EXERCISE PROMPT: The number needed is how many lines of the data hold the string "form". Give that number and nothing more.

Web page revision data
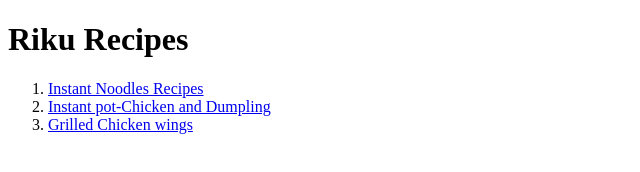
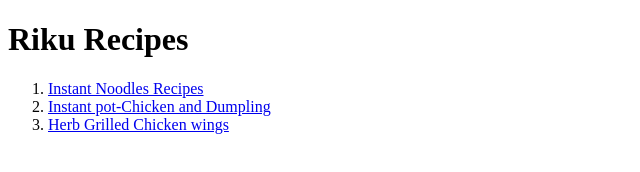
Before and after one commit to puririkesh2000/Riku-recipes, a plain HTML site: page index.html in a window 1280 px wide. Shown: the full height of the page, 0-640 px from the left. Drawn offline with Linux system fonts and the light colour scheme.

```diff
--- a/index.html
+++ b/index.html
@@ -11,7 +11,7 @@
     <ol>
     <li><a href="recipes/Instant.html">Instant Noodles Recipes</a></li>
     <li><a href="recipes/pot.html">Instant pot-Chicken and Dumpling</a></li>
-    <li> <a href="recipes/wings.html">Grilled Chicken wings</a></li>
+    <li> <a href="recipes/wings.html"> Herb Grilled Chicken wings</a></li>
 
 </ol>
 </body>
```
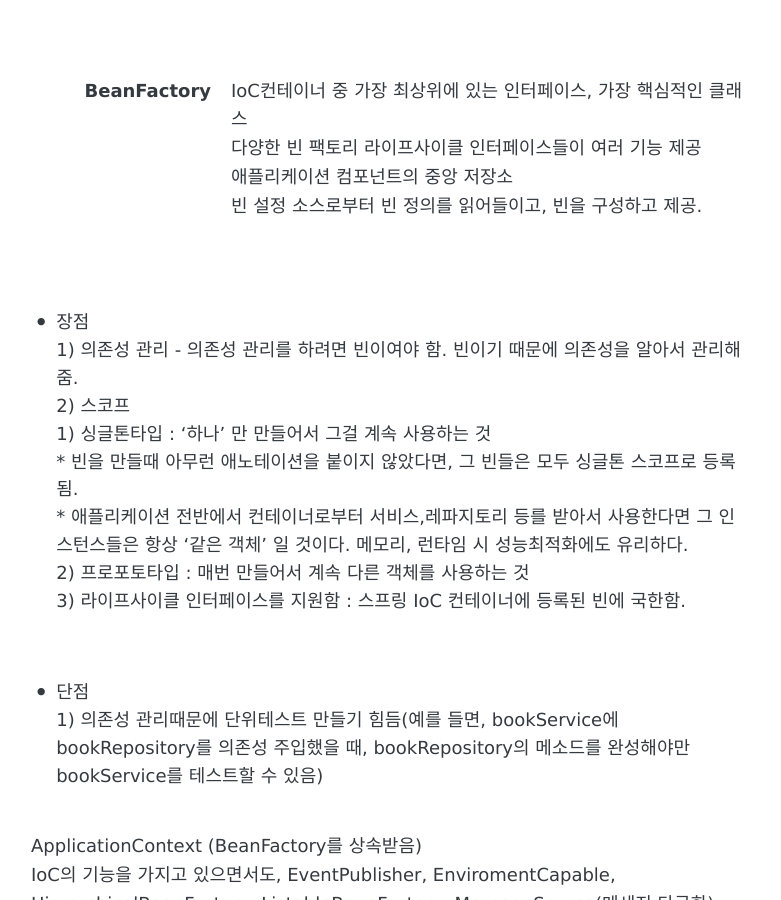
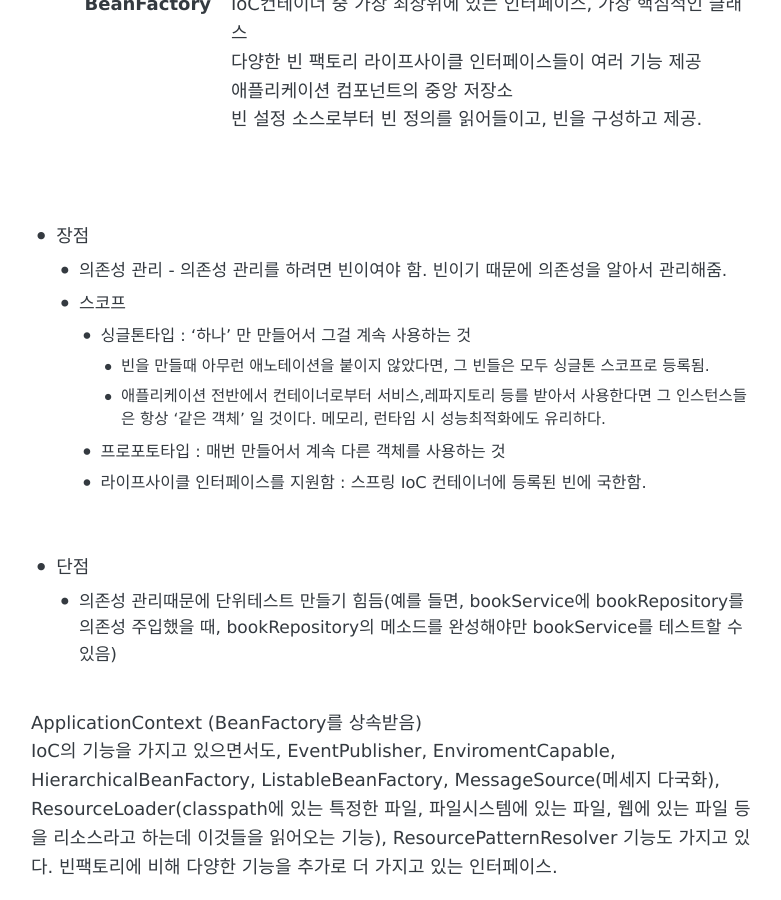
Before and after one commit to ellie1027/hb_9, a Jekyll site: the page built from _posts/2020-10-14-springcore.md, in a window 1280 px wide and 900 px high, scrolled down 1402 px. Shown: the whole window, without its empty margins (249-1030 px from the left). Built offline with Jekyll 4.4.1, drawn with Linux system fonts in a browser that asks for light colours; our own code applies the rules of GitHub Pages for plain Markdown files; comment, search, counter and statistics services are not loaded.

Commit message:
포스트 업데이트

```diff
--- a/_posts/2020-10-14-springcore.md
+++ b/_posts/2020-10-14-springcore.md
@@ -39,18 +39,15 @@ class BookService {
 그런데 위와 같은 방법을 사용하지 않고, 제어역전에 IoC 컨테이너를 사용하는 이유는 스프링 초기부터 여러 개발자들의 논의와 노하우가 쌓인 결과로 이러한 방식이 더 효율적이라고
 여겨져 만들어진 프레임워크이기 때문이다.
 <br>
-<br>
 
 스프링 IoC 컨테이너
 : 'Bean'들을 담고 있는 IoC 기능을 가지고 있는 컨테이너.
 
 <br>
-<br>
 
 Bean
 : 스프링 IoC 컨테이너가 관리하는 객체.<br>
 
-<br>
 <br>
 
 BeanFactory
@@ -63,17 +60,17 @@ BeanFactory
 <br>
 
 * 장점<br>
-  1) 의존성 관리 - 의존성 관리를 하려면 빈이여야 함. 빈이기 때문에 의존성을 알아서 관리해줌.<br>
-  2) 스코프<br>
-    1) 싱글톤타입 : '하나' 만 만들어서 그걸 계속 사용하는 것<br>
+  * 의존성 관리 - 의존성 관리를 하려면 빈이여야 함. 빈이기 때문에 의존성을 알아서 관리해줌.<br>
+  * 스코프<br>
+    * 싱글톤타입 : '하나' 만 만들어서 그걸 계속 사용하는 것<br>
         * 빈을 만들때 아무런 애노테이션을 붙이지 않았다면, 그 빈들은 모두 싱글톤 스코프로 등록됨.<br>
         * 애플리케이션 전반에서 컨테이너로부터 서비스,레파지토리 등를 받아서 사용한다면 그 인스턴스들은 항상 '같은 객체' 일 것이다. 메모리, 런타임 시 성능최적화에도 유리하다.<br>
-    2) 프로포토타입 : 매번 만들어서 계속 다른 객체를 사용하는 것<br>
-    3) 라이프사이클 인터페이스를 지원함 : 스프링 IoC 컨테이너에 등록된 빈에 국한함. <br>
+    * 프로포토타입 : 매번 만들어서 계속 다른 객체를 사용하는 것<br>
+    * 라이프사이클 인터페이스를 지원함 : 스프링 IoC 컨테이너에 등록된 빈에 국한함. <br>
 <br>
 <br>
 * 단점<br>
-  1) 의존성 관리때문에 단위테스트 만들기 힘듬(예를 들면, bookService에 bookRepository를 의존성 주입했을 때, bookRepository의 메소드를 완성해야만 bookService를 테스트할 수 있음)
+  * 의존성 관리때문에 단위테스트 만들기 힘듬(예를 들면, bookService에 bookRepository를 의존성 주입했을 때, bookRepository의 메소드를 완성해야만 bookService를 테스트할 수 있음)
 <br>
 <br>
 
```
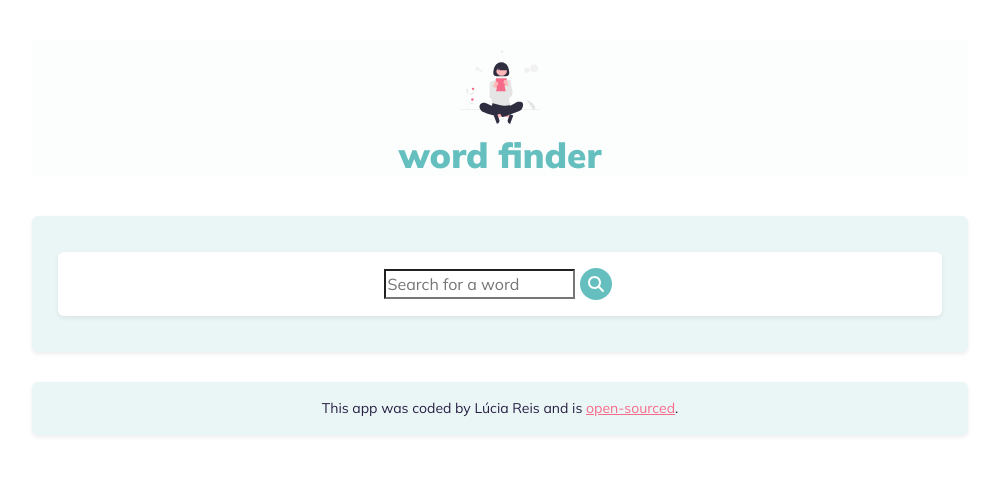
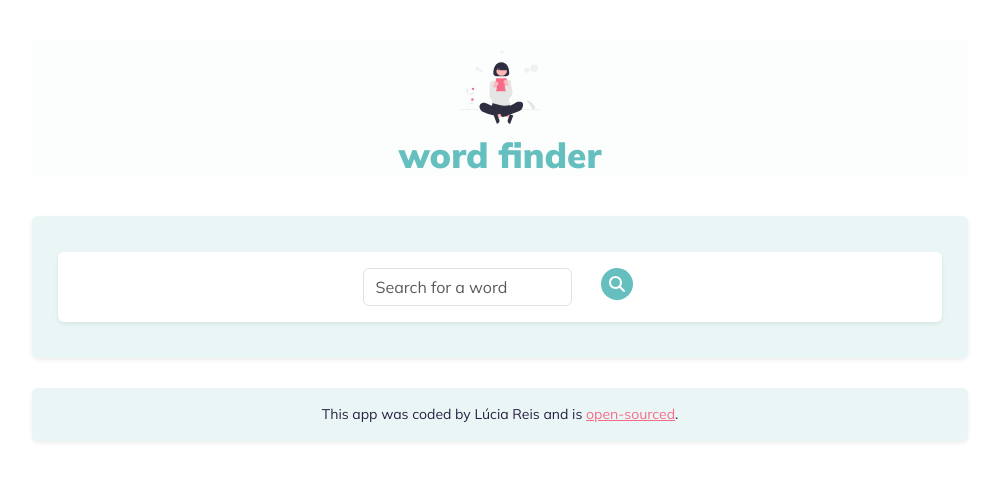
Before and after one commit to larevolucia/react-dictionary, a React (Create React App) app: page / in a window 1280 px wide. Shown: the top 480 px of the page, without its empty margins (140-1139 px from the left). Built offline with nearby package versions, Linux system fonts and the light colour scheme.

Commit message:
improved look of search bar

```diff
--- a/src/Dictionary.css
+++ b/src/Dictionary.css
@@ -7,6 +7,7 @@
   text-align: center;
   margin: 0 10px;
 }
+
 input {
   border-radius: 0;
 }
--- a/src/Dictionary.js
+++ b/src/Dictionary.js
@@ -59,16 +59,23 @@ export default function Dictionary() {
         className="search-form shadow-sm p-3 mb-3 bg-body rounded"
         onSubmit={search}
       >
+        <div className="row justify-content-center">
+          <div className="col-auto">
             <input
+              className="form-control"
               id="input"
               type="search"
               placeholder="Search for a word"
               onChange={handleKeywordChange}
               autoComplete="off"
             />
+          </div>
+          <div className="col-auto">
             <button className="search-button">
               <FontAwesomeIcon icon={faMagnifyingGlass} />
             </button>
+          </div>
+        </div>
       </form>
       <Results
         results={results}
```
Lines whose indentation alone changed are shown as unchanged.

EXERCISE OUTPUT: 3